To the editor:
Highland Cemetery is an integral part of the landscape in our neighborhood. Its use is not limited to our neighborhood. A truly multi-use, city-owned property, it is a place of burial, history, wildlife and dog walkers. Its real role in our community is a place of solace for families.
Attitudes toward cemeteries are changing. In the future, they may be some of the last open spaces cities will have. It is important for us to remember what roles they serve. Most cemeteries are fenced in. The fencing acts as a reminder it’s a place to enter with respect. It serves as a metaphor for marking the boundaries between the living and the dead.
This summer, the city took down the fencing along Hill Street. Now, the cemetery is more like a scene from Thornton Wilder’s “Our Town,” which is appealing as well. A neighborhood group — the Highland Cemetery Commission — has recommended to the city the fence not be replaced. The city’s budget only allows for chain link. Granted, it is not as visually appealing as a stone wall or wrought iron.

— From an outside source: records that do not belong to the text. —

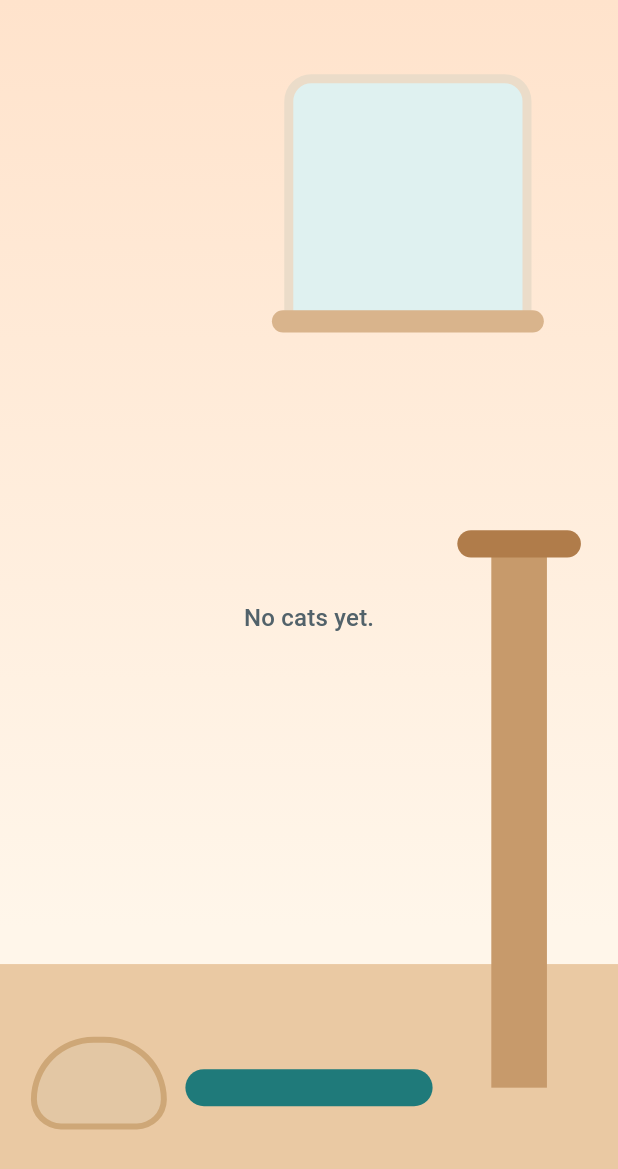
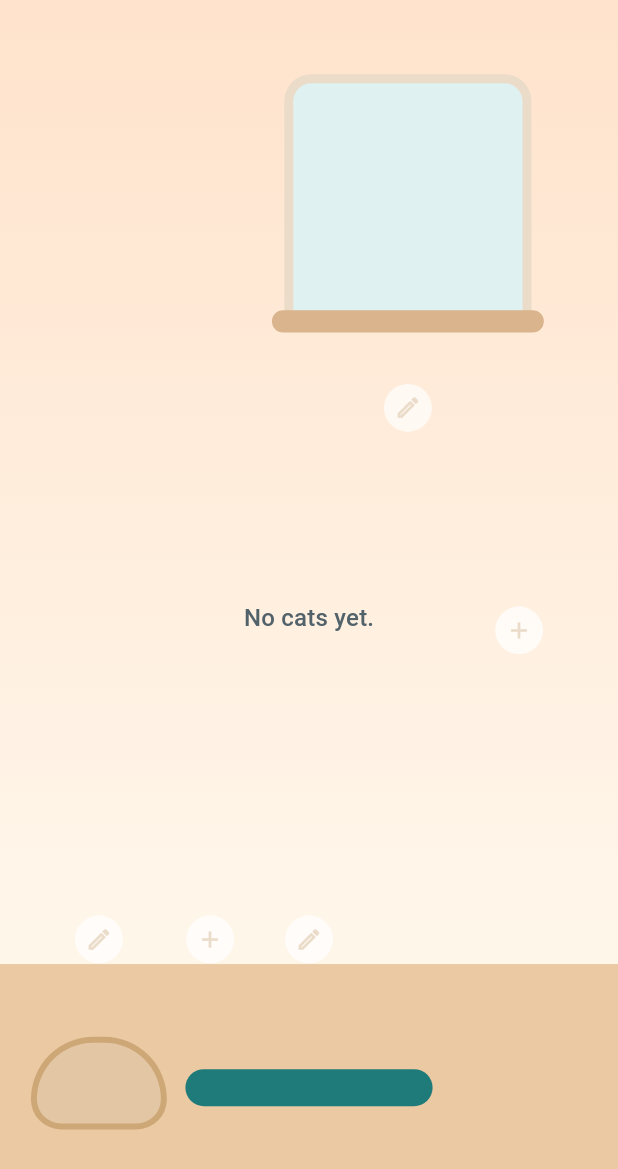
Before and after one commit to mikehorstman/catwalk, a Flutter app: the RoomPage widget shown alone on an empty page, opened directly, on a phone screen of 412 x 824 dp. Shown: the top 1169 px of the screen. Run offline on Flutter 3.47's test engine with Material 3 defaults, Android fonts, the phone set to English and light mode, and no system bars; our stand-ins replace cloud_firestore, firebase_analytics, firebase_auth, firebase_core, flutter_local_notifications, flutter_map and 11 more; missing offline and left inert: health; accounts and stored records are empty.

Commit message:
feat: decorations - 30 items, slot sheet, welcome call; version 1.12.0

```diff
--- a/lib/features/room/data/room_layout_provider.dart
+++ b/lib/features/room/data/room_layout_provider.dart
@@ -2,6 +2,10 @@ import 'package:flutter_riverpod/flutter_riverpod.dart';
 
 import '../../map/data/inventory_repository.dart';
 import '../../map/domain/inventory.dart';
+import '../../rooms/data/home_state_repository.dart';
+import '../../rooms/domain/home_state.dart';
+import '../../rooms/domain/room_layouts.dart';
+import '../../rooms/domain/room_type.dart';
 import '../domain/room_layout.dart';
 
 /// What you have found. Refreshed when the map hands you something.
@@ -14,3 +18,14 @@ final roomLayoutProvider = Provider<RoomLayout>((ref) {
   final toys = ref.watch(inventoryProvider).value?.toys ?? const <String>[];
   return RoomLayout.standard.withToys(toys);
 });
+
+/// The layout of one room, from what the player placed in it and the toys
+/// they own.
+final roomLayoutForProvider = Provider.family<RoomLayout, RoomType>((
+  ref,
+  room,
+) {
+  final toys = ref.watch(inventoryProvider).value?.toys ?? const <String>[];
+  final home = ref.watch(homeStateProvider).value ?? const HomeState();
+  return layoutForRoom(room, home, toys: toys);
+});
--- a/lib/features/room/presentation/room_screen.dart
+++ b/lib/features/room/presentation/room_screen.dart
@@ -13,6 +13,8 @@ import '../data/room_cats_provider.dart';
 import '../domain/cat_action.dart';
 import '../domain/room_cat.dart';
 import '../data/room_layout_provider.dart';
+import '../../rooms/domain/decoration_catalogue.dart';
+import '../../rooms/presentation/slot_sheet.dart';
 import '../domain/room_layout.dart';
 import '../domain/room_simulation.dart';
 import 'animation_lab.dart';
@@ -132,7 +134,8 @@ class _RoomPageState extends ConsumerState<RoomPage>
     ];
     // Reduce Motion is a device setting, and it can change while the app runs.
     final reducedMotion = MediaQuery.disableAnimationsOf(context);
-    final RoomLayout layout = widget.layout ?? ref.watch(roomLayoutProvider);
+    final RoomLayout layout =
+        widget.layout ?? ref.watch(roomLayoutForProvider(widget.room));
     if (_signatureOf(cats, layout) != _signature ||
         reducedMotion != _reducedMotion) {
       _syncRoom(cats, layout, reducedMotion);
@@ -158,6 +161,23 @@ class _RoomPageState extends ConsumerState<RoomPage>
                   child: ColoredBox(color: roomTint(widget.room)),
                 ),
               ),
+              // One small button per slot, to see what stands there and change it.
+              for (final slot in Slot.values)
+                Positioned(
+                  left: slot.position.dx * size.width - 16,
+                  top:
+                      (slot.position.dy + (slot.isHigh ? 0.07 : -0.12)) *
+                          size.height -
+                      16,
+                  child: _SlotButton(
+                    key: Key('slot-${slot.name}'),
+                    filled: ref
+                        .watch(roomLayoutForProvider(widget.room))
+                        .items
+                        .any((i) => i.slot == slot.name),
+                    onTap: () => SlotSheet.show(context, widget.room, slot),
+                  ),
+                ),
               if (runAway)
                 const Center(child: EmptyCushion(size: 200))
               else
@@ -272,6 +292,34 @@ class _CatLayer extends StatelessWidget {
 }
 
 /// Centred "No cats yet." message for an empty room.
+class _SlotButton extends StatelessWidget {
+  const _SlotButton({required this.filled, required this.onTap, super.key});
+
+  final bool filled;
+  final VoidCallback onTap;
+
+  @override
+  Widget build(BuildContext context) {
+    return Material(
+      color: Colors.white70,
+      shape: const CircleBorder(),
+      child: InkWell(
+        customBorder: const CircleBorder(),
+        onTap: onTap,
+        child: SizedBox(
+          width: 32,
+          height: 32,
+          child: Icon(
+            filled ? Icons.edit_outlined : Icons.add,
+            size: 18,
+            color: CatwalkColors.line,
+          ),
+        ),
+      ),
+    );
+  }
+}
+
 class _NoCats extends StatelessWidget {
   const _NoCats();
 
--- a/lib/features/room/presentation/widgets/room_scene.dart
+++ b/lib/features/room/presentation/widgets/room_scene.dart
@@ -22,22 +22,34 @@ class RoomScene extends StatelessWidget {
         Offset at(double x, double y) => Offset(x * w, y * h);
 
         final floorTop = layout.walkY * h - 0.10 * h;
-        final sill = layout.spot('sill')!;
-        final rug = layout.spot('rug')!;
-        final basket = layout.spot('basket')!;
-        final tree = layout.spot('tree')!;
+        final living = layout.roomId == 'living';
+        final sill = living ? layout.spot('sill') : null;
+        final rug = living ? layout.spot('rug') : null;
+        final basket = living ? layout.spot('basket') : null;
+        final tree = living ? layout.spot('tree') : null;
+        final floorColor = switch (layout.roomId) {
+          'garden' => const Color(0xFFB7D8A0),
+          'attic' => const Color(0xFFD9C3A5),
+          'veranda' => const Color(0xFFE6D2B5),
+          _ => const Color(0xFFEAC9A3),
+        };
+        final wallColors = switch (layout.roomId) {
+          'garden' => const [Color(0xFFCFE8F2), CatwalkColors.cream],
+          'attic' => const [Color(0xFFE4D3EA), CatwalkColors.cream],
+          _ => const [CatwalkColors.orangeSoft, CatwalkColors.cream],
+        };
 
         return Stack(
           children: [
             // Wall and floor.
-            const Positioned.fill(
+            Positioned.fill(
               child: DecoratedBox(
                 decoration: BoxDecoration(
                   gradient: LinearGradient(
                     begin: Alignment.topCenter,
                     end: Alignment.bottomCenter,
-                    colors: [CatwalkColors.orangeSoft, CatwalkColors.cream],
-                    stops: [0.0, 0.75],
+                    colors: wallColors,
+                    stops: const [0.0, 0.75],
                   ),
                 ),
               ),
@@ -47,10 +59,11 @@ class RoomScene extends StatelessWidget {
               right: 0,
               top: floorTop,
               bottom: 0,
-              child: const ColoredBox(color: Color(0xFFEAC9A3)),
+              child: ColoredBox(color: floorColor),
             ),
 
             // Window, with the sill the cat perches on.
+            if (sill != null) ...[
               Positioned(
                 left: (sill.position.dx - 0.20) * w,
                 top: 0.06 * h,
@@ -62,7 +75,9 @@ class RoomScene extends StatelessWidget {
                     border: Border.fromBorderSide(
                       BorderSide(color: CatwalkColors.line, width: 6),
                     ),
-                  borderRadius: BorderRadius.vertical(top: Radius.circular(18)),
+                    borderRadius: BorderRadius.vertical(
+                      top: Radius.circular(18),
+                    ),
                   ),
                 ),
               ),
@@ -71,8 +86,10 @@ class RoomScene extends StatelessWidget {
                 width: 0.44 * w,
                 height: 0.018 * h,
               ),
+            ],
 
             // Rug.
+            if (rug != null)
               _Board(
                 center: at(rug.position.dx, rug.position.dy),
                 width: 0.40 * w,
@@ -81,6 +98,7 @@ class RoomScene extends StatelessWidget {
               ),
 
             // Basket.
+            if (basket != null)
               _Basket(
                 center: at(basket.position.dx, basket.position.dy),
                 w: w,
@@ -96,6 +114,7 @@ class RoomScene extends StatelessWidget {
               ),
 
             // Cat tree: a post with a platform on top.
+            if (tree != null) ...[
               Positioned(
                 left: tree.position.dx * w - 0.045 * w,
                 top: tree.position.dy * h,
@@ -110,13 +129,83 @@ class RoomScene extends StatelessWidget {
                 color: const Color(0xFFB07C4A),
               ),
             ],
+
+            // Decorations without hand-drawn art yet: a neutral placeholder.
+            // The art for each item replaces `_ItemTile` later.
+            for (final item in layout.items)
+              if (!living || !item.starter)
+                _ItemTile(
+                  item: item,
+                  center: at(item.position.dx, item.position.dy),
+                  w: w,
+                  h: h,
+                  chip: living,
+                ),
+          ],
         );
       },
     );
   }
 }
 
-/// A flat board: a rug, a shelf, a platform. Feet land on its middle.
+/// A placeholder for one decoration: a soft tile with its name. In the living
+/// room, where the classic furniture is drawn already, it is a small tag.
+class _ItemTile extends StatelessWidget {
+  const _ItemTile({
+    required this.item,
+    required this.center,
+    required this.w,
+    required this.h,
+    required this.chip,
+  });
+
+  final PlacedItem item;
+  final Offset center;
+  final double w;
+  final double h;
+  final bool chip;
+
+  @override
+  Widget build(BuildContext context) {
+    final width = (chip ? 0.22 : 0.20) * w;
+    final height = (chip ? 0.04 : 0.10) * h;
+    final tint = [
+      const Color(0xFFF3E3C8),
+      const Color(0xFFE9D4A8),
+      const Color(0xFFDDBF86),
+    ][(item.tier - 1).clamp(0, 2)];
+    return Positioned(
+      left: center.dx - width / 2,
+      top: chip ? center.dy + 0.03 * h : center.dy - height * 0.4,
+      width: width,
+      height: height,
+      child: Semantics(
+        label: item.name,
+        child: DecoratedBox(
+          key: Key('item-${item.id}'),
+          decoration: BoxDecoration(
+            color: tint,
+            borderRadius: BorderRadius.circular(chip ? 10 : 14),
+            border: Border.all(color: CatwalkColors.line),
+          ),
+          child: Center(
+            child: FittedBox(
+              fit: BoxFit.scaleDown,
+              child: Padding(
+                padding: const EdgeInsets.symmetric(horizontal: 4),
+                child: Text(
+                  item.name,
+                  style: const TextStyle(fontSize: 11, color: Colors.black87),
+                ),
+              ),
+            ),
+          ),
+        ),
+      ),
+    );
+  }
+}
+
 class _Board extends StatelessWidget {
   const _Board({
     required this.center,
--- a/pubspec.yaml
+++ b/pubspec.yaml
@@ -16,7 +16,7 @@ publish_to: 'none' # Remove this line if you wish to publish to pub.dev
 # https://developer.apple.com/library/archive/documentation/General/Reference/InfoPlistKeyReference/Articles/CoreFoundationKeys.html
 # In Windows, build-name is used as the major, minor, and patch parts
 # of the product and file versions while build-number is used as the build suffix.
-version: 1.11.0+18
+version: 1.12.0+19
 
 environment:
   sdk: ^3.13.5
```
Also changed, not shown: lib/features/history/presentation/test_guide.dart (+11 -0 lines), lib/features/map/domain/arrival.dart (+32 -1 lines), lib/features/rooms/presentation/slot_sheet.dart (added, +146 -0 lines), lib/features/steps/presentation/home_controller.dart (+39 -0 lines), 3 other files. Lines whose indentation alone changed are shown as unchanged.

I would like to appeal to the people outside of our neighborhood to ask for their opinion. If you have family buried there, would you rather the property fenced? Does it make you feel more comfortable knowing a fence makes people respect the area? Already, people enter the area anywhere along the street. Fall is here — leaves will no longer be contained. Who will be responsible for the cleanup? What about keeping the area for its use as a final resting place and not a place for after-hours shenanigans? What about the development in the back area of the cemetery — will the city need to consider fencing along the edge where David Hall will be developing? Should the budgeted money for fencing be saved for this area? (There are gravestones along this edge of the property as well.)
There will be a meeting about the fencing on Wednesday, Oct. 9, 7 p.m. in the mayor’s conference room. If you have any comments to share about the cemetery, please reach out to Mayor Holaday or our ward councilor, Robert Cronin, or even better, consider attending and letting your voice be heard as well.